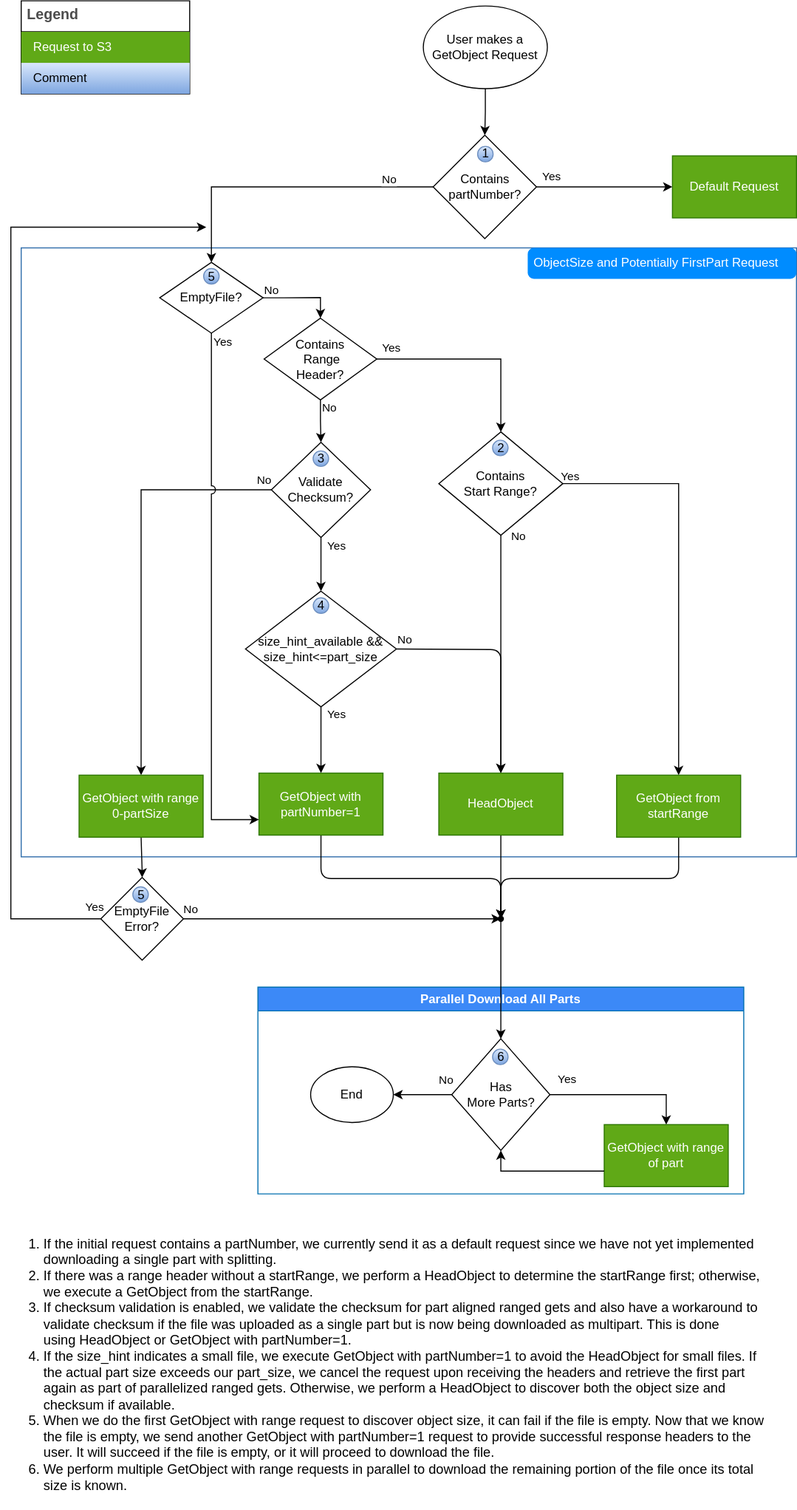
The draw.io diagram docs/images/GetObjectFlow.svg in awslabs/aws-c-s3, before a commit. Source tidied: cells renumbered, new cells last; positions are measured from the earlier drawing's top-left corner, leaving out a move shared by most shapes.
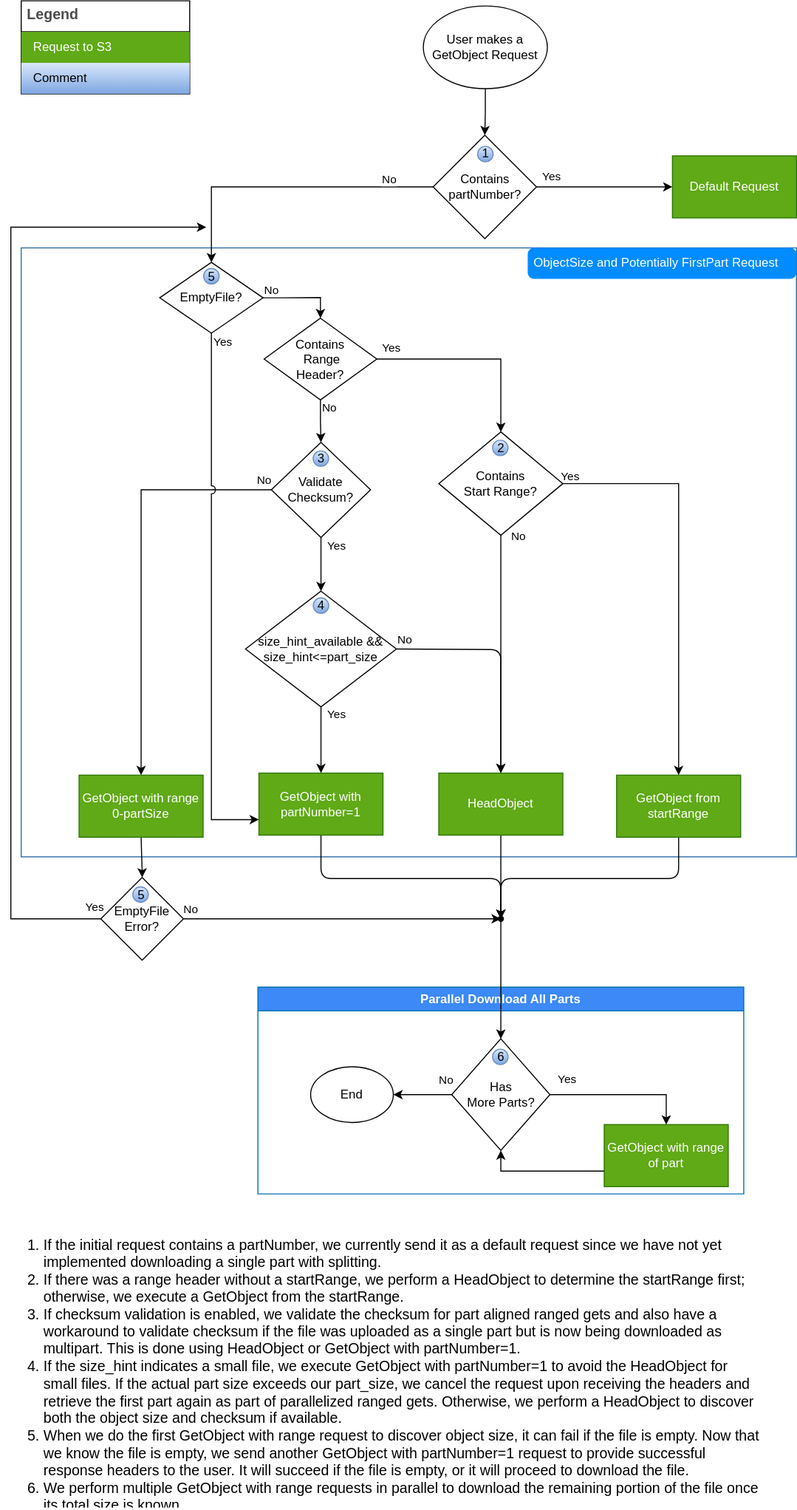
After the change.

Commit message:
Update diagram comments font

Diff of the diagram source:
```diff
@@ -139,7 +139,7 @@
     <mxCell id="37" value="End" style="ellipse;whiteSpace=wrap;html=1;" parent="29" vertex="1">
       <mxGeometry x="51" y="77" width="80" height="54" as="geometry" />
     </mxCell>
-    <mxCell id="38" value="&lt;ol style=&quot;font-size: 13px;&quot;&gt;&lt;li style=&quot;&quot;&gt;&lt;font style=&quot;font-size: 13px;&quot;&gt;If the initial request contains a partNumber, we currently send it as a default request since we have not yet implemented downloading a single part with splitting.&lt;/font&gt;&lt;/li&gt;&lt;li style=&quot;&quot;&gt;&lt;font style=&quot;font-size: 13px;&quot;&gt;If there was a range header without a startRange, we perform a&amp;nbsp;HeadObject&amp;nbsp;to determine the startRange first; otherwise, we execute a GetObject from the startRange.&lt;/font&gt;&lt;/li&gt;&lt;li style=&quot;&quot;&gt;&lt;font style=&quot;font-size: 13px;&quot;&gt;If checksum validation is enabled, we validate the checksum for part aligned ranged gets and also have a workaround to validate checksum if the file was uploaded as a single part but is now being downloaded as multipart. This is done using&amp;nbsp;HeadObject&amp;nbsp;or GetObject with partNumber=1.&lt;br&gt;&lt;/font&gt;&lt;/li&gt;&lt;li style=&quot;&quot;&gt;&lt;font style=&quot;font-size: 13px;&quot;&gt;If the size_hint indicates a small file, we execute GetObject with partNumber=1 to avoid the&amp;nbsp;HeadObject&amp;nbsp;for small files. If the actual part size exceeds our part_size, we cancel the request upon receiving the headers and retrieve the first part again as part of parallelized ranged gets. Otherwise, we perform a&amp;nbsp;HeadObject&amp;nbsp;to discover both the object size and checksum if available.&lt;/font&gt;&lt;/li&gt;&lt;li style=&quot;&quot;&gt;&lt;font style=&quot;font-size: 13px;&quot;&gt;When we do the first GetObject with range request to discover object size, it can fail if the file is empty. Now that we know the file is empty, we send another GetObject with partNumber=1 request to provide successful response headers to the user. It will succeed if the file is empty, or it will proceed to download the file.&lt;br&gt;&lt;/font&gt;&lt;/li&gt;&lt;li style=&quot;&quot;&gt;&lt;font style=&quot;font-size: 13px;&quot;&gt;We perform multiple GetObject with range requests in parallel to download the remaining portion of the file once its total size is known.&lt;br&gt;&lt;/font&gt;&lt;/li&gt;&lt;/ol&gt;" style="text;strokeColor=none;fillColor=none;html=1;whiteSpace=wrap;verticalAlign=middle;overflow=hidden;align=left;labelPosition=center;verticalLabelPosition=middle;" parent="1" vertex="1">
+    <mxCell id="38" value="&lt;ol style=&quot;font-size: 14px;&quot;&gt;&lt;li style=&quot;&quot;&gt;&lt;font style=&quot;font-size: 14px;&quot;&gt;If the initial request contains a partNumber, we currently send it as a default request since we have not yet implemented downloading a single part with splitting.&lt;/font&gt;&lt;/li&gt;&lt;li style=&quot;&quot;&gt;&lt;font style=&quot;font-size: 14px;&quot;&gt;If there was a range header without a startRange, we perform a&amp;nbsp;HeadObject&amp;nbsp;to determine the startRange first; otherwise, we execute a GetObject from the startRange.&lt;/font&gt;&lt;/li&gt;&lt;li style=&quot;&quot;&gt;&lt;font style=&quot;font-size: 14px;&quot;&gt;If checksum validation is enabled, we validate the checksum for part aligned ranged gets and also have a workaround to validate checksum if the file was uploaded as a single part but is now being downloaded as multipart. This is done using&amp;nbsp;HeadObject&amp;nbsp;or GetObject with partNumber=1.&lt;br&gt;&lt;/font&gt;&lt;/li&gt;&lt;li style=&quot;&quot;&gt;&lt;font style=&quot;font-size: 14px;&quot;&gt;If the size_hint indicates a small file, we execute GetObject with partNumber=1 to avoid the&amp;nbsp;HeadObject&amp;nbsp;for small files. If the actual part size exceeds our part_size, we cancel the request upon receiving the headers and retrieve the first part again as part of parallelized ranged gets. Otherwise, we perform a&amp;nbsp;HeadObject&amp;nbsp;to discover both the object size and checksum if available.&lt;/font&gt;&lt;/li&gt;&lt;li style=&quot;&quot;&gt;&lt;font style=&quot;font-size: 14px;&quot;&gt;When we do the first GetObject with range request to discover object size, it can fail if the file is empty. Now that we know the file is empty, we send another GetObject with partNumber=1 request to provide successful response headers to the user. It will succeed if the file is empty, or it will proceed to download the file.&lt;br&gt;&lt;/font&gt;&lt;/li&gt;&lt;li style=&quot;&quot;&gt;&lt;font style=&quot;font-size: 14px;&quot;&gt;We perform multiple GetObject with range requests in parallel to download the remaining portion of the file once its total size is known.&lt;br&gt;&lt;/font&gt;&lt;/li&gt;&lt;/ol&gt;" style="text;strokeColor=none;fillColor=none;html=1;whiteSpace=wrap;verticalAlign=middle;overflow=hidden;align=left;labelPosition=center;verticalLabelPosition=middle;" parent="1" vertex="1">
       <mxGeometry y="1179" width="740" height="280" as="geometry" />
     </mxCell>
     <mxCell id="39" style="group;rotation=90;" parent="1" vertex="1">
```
^^^^^^^^^^^^^^^^
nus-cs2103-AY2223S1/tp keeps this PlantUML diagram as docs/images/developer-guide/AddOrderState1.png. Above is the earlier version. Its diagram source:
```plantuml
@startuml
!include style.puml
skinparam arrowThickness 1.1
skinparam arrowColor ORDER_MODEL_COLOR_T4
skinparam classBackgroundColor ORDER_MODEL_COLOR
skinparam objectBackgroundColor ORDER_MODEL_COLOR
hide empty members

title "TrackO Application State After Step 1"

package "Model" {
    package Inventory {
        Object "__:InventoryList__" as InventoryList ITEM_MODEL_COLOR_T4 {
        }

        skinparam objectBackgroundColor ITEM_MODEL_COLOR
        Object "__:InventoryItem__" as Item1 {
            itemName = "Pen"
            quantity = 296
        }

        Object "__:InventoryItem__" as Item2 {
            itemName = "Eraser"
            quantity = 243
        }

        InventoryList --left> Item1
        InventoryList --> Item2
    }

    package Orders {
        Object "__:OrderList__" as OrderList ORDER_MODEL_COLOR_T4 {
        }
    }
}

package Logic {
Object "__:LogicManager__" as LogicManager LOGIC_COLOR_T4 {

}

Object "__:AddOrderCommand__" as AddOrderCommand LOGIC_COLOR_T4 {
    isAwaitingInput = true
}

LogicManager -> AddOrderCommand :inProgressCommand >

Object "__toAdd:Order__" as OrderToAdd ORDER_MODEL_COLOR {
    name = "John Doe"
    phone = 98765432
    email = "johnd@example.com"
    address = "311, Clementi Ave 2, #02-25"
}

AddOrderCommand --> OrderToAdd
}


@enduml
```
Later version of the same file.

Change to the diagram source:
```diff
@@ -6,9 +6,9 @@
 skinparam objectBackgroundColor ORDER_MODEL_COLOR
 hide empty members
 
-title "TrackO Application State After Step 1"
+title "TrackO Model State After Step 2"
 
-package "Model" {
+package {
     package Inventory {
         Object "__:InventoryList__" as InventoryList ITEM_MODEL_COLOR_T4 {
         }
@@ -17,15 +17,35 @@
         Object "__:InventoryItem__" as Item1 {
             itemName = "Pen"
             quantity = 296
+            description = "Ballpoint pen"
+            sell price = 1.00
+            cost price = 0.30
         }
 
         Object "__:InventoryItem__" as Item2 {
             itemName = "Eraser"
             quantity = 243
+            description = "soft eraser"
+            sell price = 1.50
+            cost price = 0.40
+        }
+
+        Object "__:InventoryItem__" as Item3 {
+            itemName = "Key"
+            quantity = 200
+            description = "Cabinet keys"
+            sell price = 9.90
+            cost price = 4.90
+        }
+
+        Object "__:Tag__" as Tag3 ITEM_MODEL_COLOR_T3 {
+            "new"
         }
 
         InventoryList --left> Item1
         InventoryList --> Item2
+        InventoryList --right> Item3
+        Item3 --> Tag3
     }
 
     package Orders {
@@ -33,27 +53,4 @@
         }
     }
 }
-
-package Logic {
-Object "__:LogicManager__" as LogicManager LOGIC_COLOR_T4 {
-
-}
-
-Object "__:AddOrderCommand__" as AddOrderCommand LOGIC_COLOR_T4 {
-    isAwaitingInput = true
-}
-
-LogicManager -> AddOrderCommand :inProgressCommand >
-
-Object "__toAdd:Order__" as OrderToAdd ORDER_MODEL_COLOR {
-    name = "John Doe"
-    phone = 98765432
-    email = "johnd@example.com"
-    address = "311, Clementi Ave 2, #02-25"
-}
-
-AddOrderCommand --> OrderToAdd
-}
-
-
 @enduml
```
^^^^^^^^^^^^^^^^
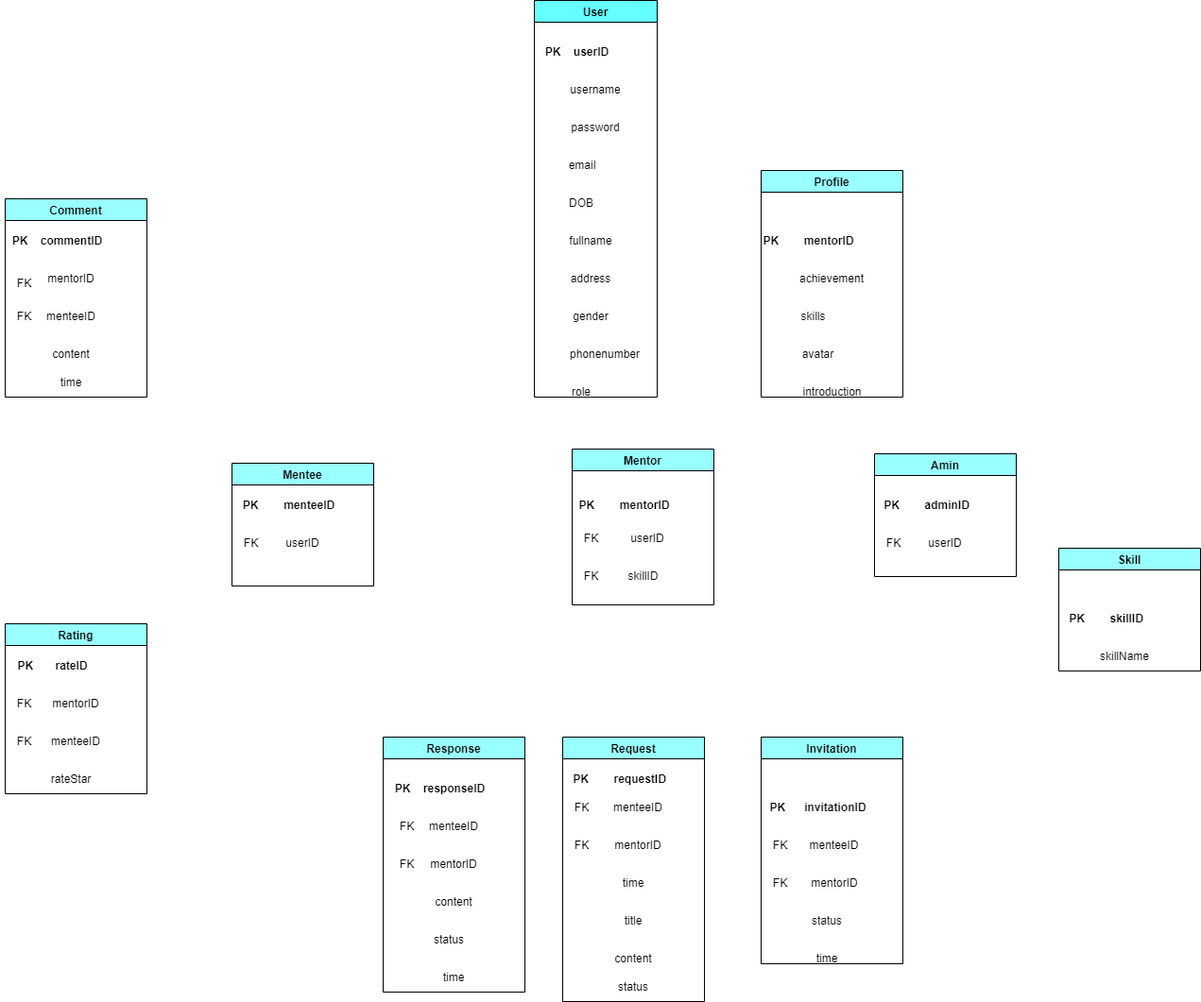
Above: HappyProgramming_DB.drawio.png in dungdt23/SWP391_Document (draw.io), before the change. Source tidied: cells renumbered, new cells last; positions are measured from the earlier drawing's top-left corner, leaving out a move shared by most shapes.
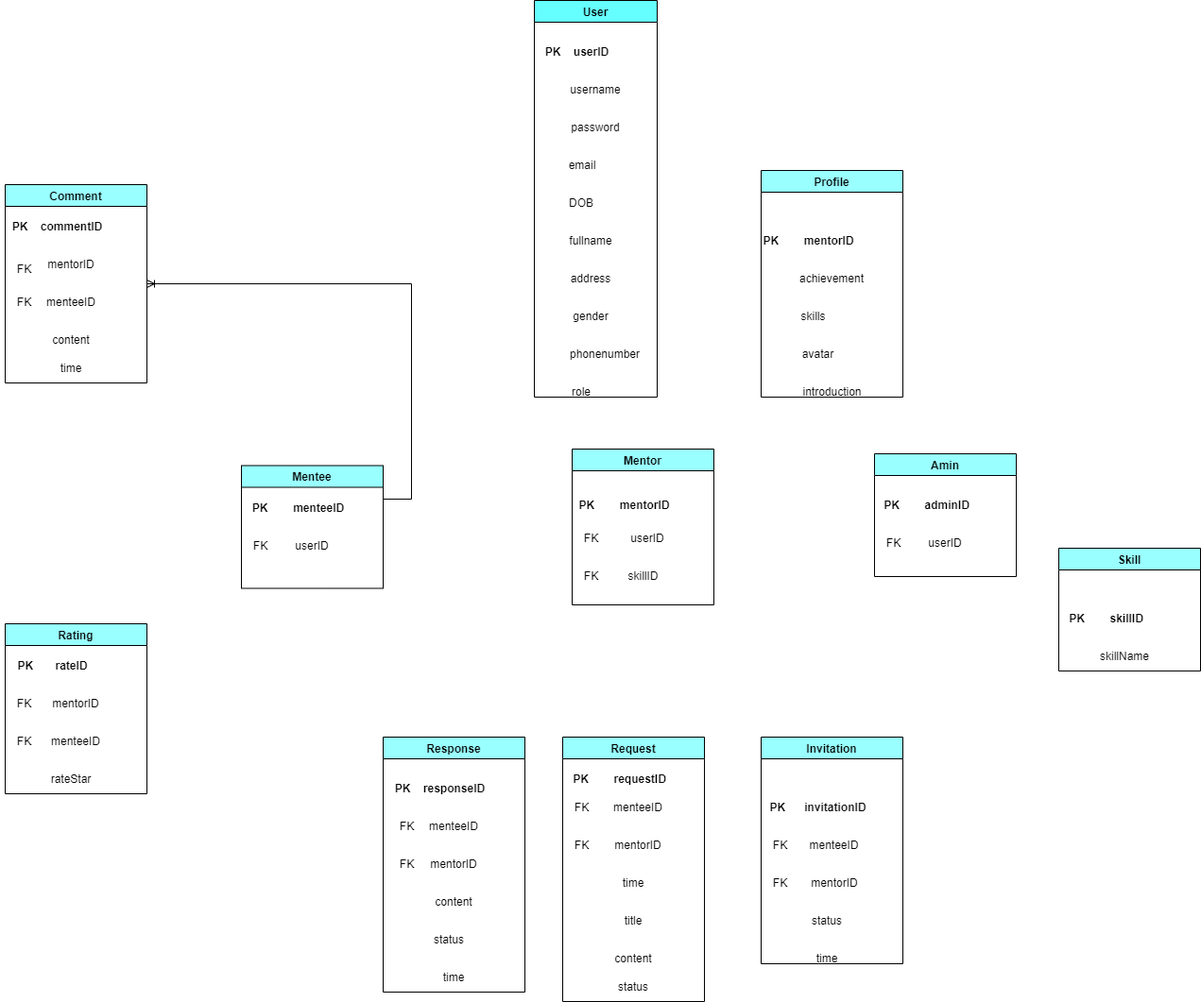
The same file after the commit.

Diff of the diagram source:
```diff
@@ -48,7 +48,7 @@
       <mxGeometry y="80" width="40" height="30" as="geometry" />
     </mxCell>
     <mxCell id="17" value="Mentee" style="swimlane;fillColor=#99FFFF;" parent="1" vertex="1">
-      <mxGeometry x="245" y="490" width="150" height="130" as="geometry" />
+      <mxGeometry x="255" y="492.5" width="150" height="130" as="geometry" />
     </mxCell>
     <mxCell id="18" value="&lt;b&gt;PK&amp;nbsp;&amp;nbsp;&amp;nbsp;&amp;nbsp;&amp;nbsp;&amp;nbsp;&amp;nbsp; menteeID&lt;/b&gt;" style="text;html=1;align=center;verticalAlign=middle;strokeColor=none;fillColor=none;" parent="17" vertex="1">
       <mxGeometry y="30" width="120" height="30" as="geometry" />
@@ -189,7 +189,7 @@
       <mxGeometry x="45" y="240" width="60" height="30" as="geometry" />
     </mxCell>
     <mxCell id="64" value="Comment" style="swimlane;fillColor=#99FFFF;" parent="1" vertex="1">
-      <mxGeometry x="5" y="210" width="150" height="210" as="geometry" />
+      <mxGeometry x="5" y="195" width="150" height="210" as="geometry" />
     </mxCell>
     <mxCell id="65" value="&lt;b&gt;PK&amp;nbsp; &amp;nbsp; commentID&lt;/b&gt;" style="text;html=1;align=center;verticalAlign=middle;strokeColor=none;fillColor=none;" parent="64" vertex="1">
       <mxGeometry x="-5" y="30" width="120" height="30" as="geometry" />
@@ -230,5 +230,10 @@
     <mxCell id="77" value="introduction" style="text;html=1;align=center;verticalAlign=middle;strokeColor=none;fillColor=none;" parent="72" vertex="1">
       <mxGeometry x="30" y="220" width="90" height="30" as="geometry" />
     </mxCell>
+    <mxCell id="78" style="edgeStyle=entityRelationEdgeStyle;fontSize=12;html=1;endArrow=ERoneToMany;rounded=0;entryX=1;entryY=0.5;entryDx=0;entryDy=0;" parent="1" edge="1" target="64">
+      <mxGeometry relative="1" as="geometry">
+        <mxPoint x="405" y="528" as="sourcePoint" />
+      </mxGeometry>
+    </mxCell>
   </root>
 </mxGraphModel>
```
^^^^^^^^^^^^^^^^
▶ [Work instructions] Lines containing "price": tally them across the records above and give the total alone.

▶ [Output of the exercise] 6